How long do Hawaii residents live? New study shows above-average life expectancy
(image: Hawaii News Now/file)
By Kristy Tamashiro HNN Spring Intern
HONOLULU (HawaiiNewsNow) - University of Hawaii at Manoa researchers have found that life expectancy in the Aloha State outreaches, and continues to increase, compared to those who live on the mainland.
The life expectancy in 2010 in Hawaii was 82 years, according to the three UH researchers. That’s three years higher than the national average of the total U.S. population.
The life expectancy in Hawaii has also increased 13 years since 1950.
Japanese and Chinese are the two longest-living ethnic groups in the state while Native Hawaiians are the shortest-living ethnic group.
Lifespans between racial and ethnic groups can differ between health habits, health-care resources and social factors.
In the gender war, on average, women in Hawaii were found to live six years longer than men.

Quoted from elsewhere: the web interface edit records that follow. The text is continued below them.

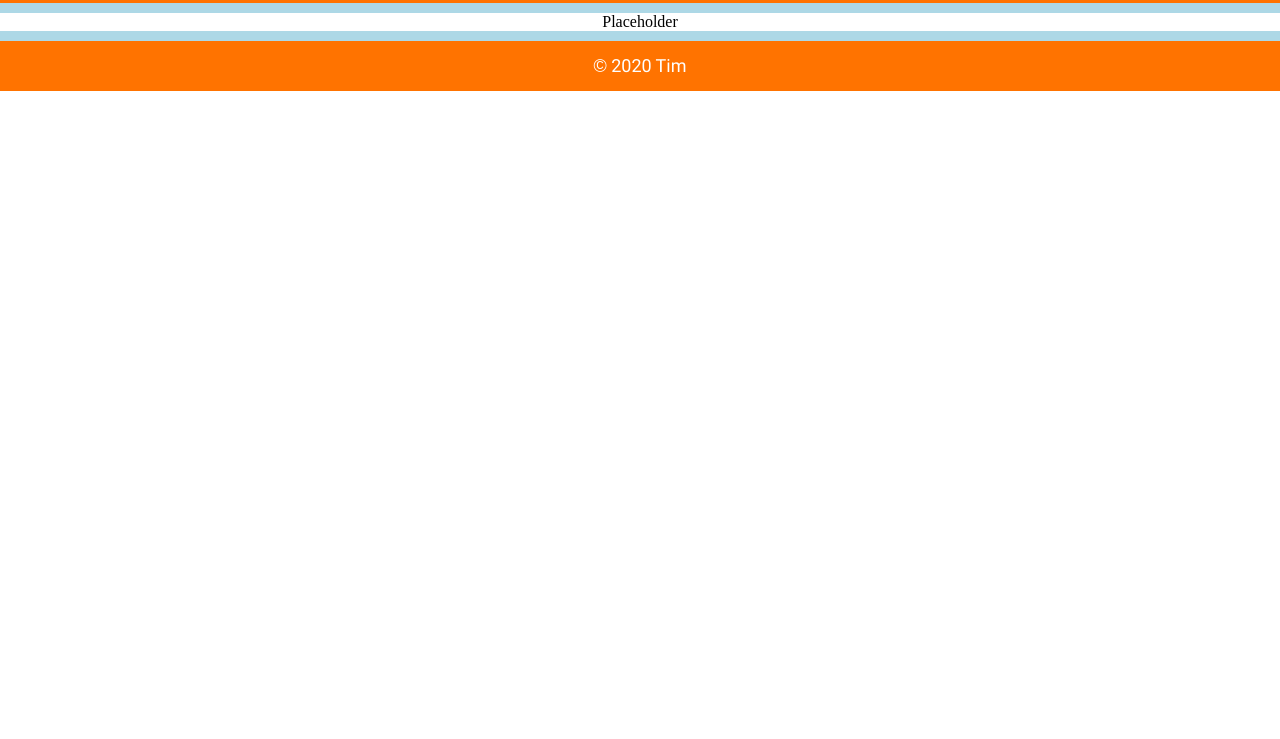
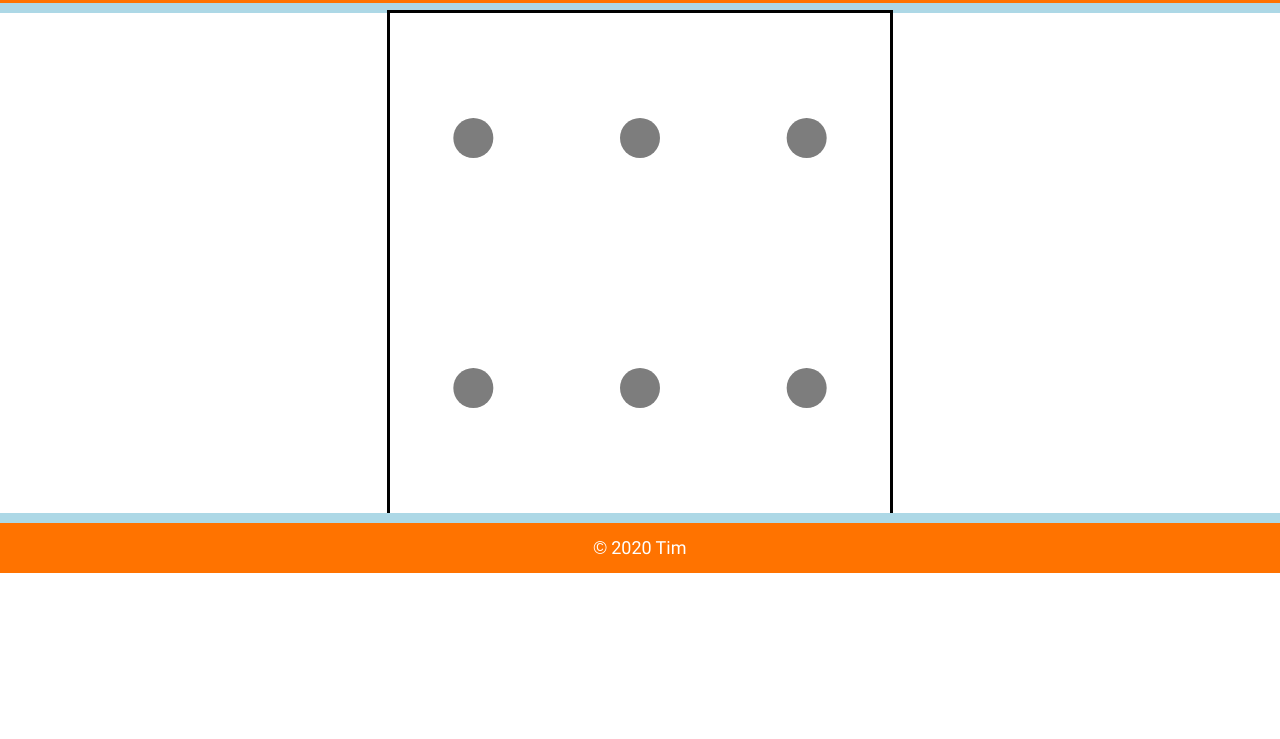
Before and after one commit to jasper7466/TestTask-4, a website built with webpack: page src/pages/index.html in a window 1280 px wide. Shown: the part 61-800 px from the top of the page. Built offline with nearby package versions, Linux system fonts and the light colour scheme.

Commit message:
JS/Вёрстка. Создан класс "Screen" для работы с <canvas> - Из index.html убрана заглушка - Создан блок "screen" - Создан класс "Screen" с минимальным набором методов - В index.js добавлена инициализация экземпляра класса "Screen" и небольшое демо его работы

```diff
--- /dev/null
+++ b/src/blocks/screen/Screen.mjs
@@ -0,0 +1,59 @@
+export class Screen
+{
+    constructor(container, width, height)
+    {
+        // Сохраняем параметры
+        this._container = container;
+        this._width = width;
+        this._height = height;
+
+        // Создаём холст
+        this._canvas = document.createElement('canvas');
+        this._canvas.classList.add('screen');
+        this._canvas.setAttribute('width', width);
+        this._canvas.setAttribute('height', height);
+
+        // На случай, если браузер не поддерживает тег <canvas>
+        this._canvas.textContent = 'Sorry, but your browser is not supported :(';
+
+        // Получаем контекст
+        this._ctx = this._canvas.getContext('2d');
+    }
+
+    // Метод для размещения холста в родительском контейнере
+    deploy()
+    {
+        this._container.appendChild(this._canvas);
+    }
+
+    // Метод для открепления холста от родительского контейнера
+    retract()
+    {
+        this._container.removeChild(this._canvas);
+    }
+
+    // Метод для полной очистки холста
+    clear()
+    {
+        this._ctx.clearRect(0, 0, this._width, this._height);
+    }
+
+    // Демо-метод для отладки
+    demo(h, v, r)
+    {
+        this.clear()
+        let h_step = this._width / h;
+        let v_step = this._height / v;
+
+        for (let i = 0; i < h; i++)
+        {
+            for (let j = 0; j < v; j++)
+            {
+                this._ctx.beginPath();
+                this._ctx.arc(h_step / 2 + h_step * i, v_step / 2 + v_step * j, r, 0, 2 * Math.PI);
+                this._ctx.fillStyle = 'rgb(125, 125, 125)';
+                this._ctx.fill();
+            }
+        }
+    }
+}
--- /dev/null
+++ b/src/blocks/screen/screen.css
@@ -0,0 +1,3 @@
+.screen {
+  outline: 3px solid black;
+}
--- a/src/pages/index.html
+++ b/src/pages/index.html
@@ -19,9 +19,6 @@
   <!-- - - - - - MAIN - - - - - -->
   <main class="main">
     <!-- - - - - - MAIN / INPUT - - - - - -->
-    <div>
-      Placeholder
-    </div>
   </main>
   <!-- - - - - - FOOTER - - - - - -->
   <footer class="footer">
--- a/src/scripts/index.js
+++ b/src/scripts/index.js
@@ -2,3 +2,18 @@
 
 // Импортируем корневой файл стилей страницы
 import '../styles/index.css';
+
+// Импортируем необходимые модули из блоков
+import { Screen } from '../blocks/screen/Screen';
+
+// Получаем ссылки на необходимые узлы структуры документа
+const holder = document.querySelector('.main');                   // Главная секция страницы
+
+// Создаём экран
+const screen = new Screen(holder, 500, 500);
+
+// Деплоим экран в документ
+screen.deploy();
+
+// Запускаем демо
+screen.demo(3, 2, 20);
--- a/src/styles/index.css
+++ b/src/styles/index.css
@@ -5,3 +5,4 @@
 @import url(../blocks/page/page.css);
 @import url(../blocks/header/header.css);
 @import url(../blocks/footer/footer.css);
+@import url(../blocks/screen/screen.css);
```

Researchers Yan Yan Wu, Kathryn Braun and Lynne Wilkens are credited with the study. Their article “Life Expectancies in Hawaii: A Multi-ethnic Analysis of 2010 Life Tables” was featured in the 2017 issue of the Hawaii Journal of Medicine and Public Health.